After my first child was born, I felt the weight of being a parent, though in a good way. I wanted to learn and grow into being a truly good father to my daughter. To that end, I asked an older woman who had a good marriage and a fine, unified family for her secret. Her advice was simple: “I tell my children that their father is a very wise man.”

I immediately called my wife and passed on this fine advice. We laughed because we understood, of course, that the principle goes both ways. The book of Proverbs picks it up. “Her children rise up and call her blessed; her husband also, and he praises her” (Prov 31:28). A wise parent publicly blesses the other spouse. With the exception of surprise parties or Christmas gifts, a secret between a parent and child that excludes the other parent violates the oneness of marriage prescribed by Scripture and demeans the other spouse.

This marital disunity has consequences. I am watching children, now twenty and thirty years old, express continuing contempt for the more restrictive, bad cop parent. I am also watching the “don’t tell your father [mother]” parents confess their sins in both parenting and marriage to these children. But even with such repentance, I have seen adult children remain hardened against the more restrictive parent.

There is some good cop, bad cop dynamic in most marriages. Parents will disagree on how much time children should be able to spend online, what children do with their friends, and the consequences for disrespect and disobedience. Wise parents prize unity in their marriages, and when they are at odds over how to parent, they are determined to pray and work through those differences rather than simply resign themselves to impasse and look for other ways to implement their ideas.

Permissive parents, please beware. You can justify this as simply counterbalancing the more “rigid” spouse. That wink to a child, which says, “Talk to me later and we will work it out,” is another way of saying, “We both know that Dad [Mom] doesn’t get it, but we do.” You might have very good intentions, but you are being divisive. Even if you are trying to compensate for a parent who uses power in harmful ways, living in fear and sidestepping the problem will not benefit your family in the long run. Be courageous. Seek help.

Bad cops, please beware. Yes, you might feel tired and outnumbered. You might be working hard to keep the household from descending into chaos. But you, too, can excuse your actions. You can be prone to anger and attribute your demeaning words to the stresses of the day and children who don’t listen to a normal tone of voice. All true, but these excuses keep you from seeking help to grow in gentleness and wisdom.

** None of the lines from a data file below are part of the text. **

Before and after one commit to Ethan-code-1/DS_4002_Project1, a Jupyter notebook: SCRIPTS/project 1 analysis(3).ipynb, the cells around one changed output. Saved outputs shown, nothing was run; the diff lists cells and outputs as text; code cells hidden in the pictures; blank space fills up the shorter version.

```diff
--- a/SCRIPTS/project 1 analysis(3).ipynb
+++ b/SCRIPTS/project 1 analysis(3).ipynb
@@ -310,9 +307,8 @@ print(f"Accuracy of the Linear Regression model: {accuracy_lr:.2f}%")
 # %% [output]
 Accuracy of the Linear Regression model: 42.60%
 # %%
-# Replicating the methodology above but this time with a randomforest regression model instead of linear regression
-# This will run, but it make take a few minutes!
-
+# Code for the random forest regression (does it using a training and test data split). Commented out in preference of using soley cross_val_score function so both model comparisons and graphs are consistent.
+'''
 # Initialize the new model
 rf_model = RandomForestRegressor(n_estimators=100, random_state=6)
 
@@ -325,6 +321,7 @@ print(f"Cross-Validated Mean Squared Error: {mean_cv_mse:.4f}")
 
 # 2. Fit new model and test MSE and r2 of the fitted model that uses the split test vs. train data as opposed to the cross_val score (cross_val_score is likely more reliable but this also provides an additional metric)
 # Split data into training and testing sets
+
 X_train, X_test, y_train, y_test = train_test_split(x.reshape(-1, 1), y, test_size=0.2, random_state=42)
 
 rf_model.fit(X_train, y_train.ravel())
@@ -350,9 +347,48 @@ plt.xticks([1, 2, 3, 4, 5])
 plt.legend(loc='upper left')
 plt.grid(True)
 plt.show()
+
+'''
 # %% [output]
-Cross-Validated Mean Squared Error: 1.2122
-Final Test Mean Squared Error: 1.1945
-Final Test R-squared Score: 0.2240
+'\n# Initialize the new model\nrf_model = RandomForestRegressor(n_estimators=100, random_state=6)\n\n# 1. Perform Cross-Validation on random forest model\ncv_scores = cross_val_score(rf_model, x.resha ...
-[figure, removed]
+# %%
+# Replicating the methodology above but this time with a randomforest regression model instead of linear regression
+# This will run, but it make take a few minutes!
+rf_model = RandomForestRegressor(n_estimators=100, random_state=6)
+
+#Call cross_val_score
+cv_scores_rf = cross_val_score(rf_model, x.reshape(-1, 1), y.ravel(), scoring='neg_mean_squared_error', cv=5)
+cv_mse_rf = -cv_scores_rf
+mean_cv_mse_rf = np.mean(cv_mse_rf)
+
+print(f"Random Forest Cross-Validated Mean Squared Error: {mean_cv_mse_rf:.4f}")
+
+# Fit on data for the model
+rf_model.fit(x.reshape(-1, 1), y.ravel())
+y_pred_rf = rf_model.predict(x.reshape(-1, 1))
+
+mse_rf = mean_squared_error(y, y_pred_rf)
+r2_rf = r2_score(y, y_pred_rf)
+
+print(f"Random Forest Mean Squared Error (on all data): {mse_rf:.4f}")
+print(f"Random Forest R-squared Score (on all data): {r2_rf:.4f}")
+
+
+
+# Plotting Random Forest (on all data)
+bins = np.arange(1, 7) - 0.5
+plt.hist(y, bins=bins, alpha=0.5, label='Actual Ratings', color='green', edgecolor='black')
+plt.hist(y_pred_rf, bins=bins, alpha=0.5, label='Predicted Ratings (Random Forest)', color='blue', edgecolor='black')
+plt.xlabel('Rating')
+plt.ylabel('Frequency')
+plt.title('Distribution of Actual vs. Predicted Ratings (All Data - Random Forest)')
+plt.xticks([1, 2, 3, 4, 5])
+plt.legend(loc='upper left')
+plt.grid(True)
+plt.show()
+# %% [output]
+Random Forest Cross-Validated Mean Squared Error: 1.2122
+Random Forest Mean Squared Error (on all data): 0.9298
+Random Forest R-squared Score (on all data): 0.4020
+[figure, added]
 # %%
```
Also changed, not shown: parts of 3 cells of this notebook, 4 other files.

Don’t be blinded by your good intentions. If you lean toward anger or being reactive, know that a wise person listens and follows a measured, careful course. You might default to power, yet your King gave up power and pursued a path of gentleness and patience with you. Perhaps you do use the law in a way that misses a child’s heart. Your laws might be worthy ones, but if they miss Christ, they push both you and your children into performance rather than dependence and prayer. You seem to be doing all the heavy lifting in the home, but anger is often the easy way out because it gets the results you want without caring for a child’s heart. Your child needs more of Jesus. You do too.

Now for the good work of humble listening to each other, seeking the Spirit’s help, discovering the path of unity, and speaking public blessings.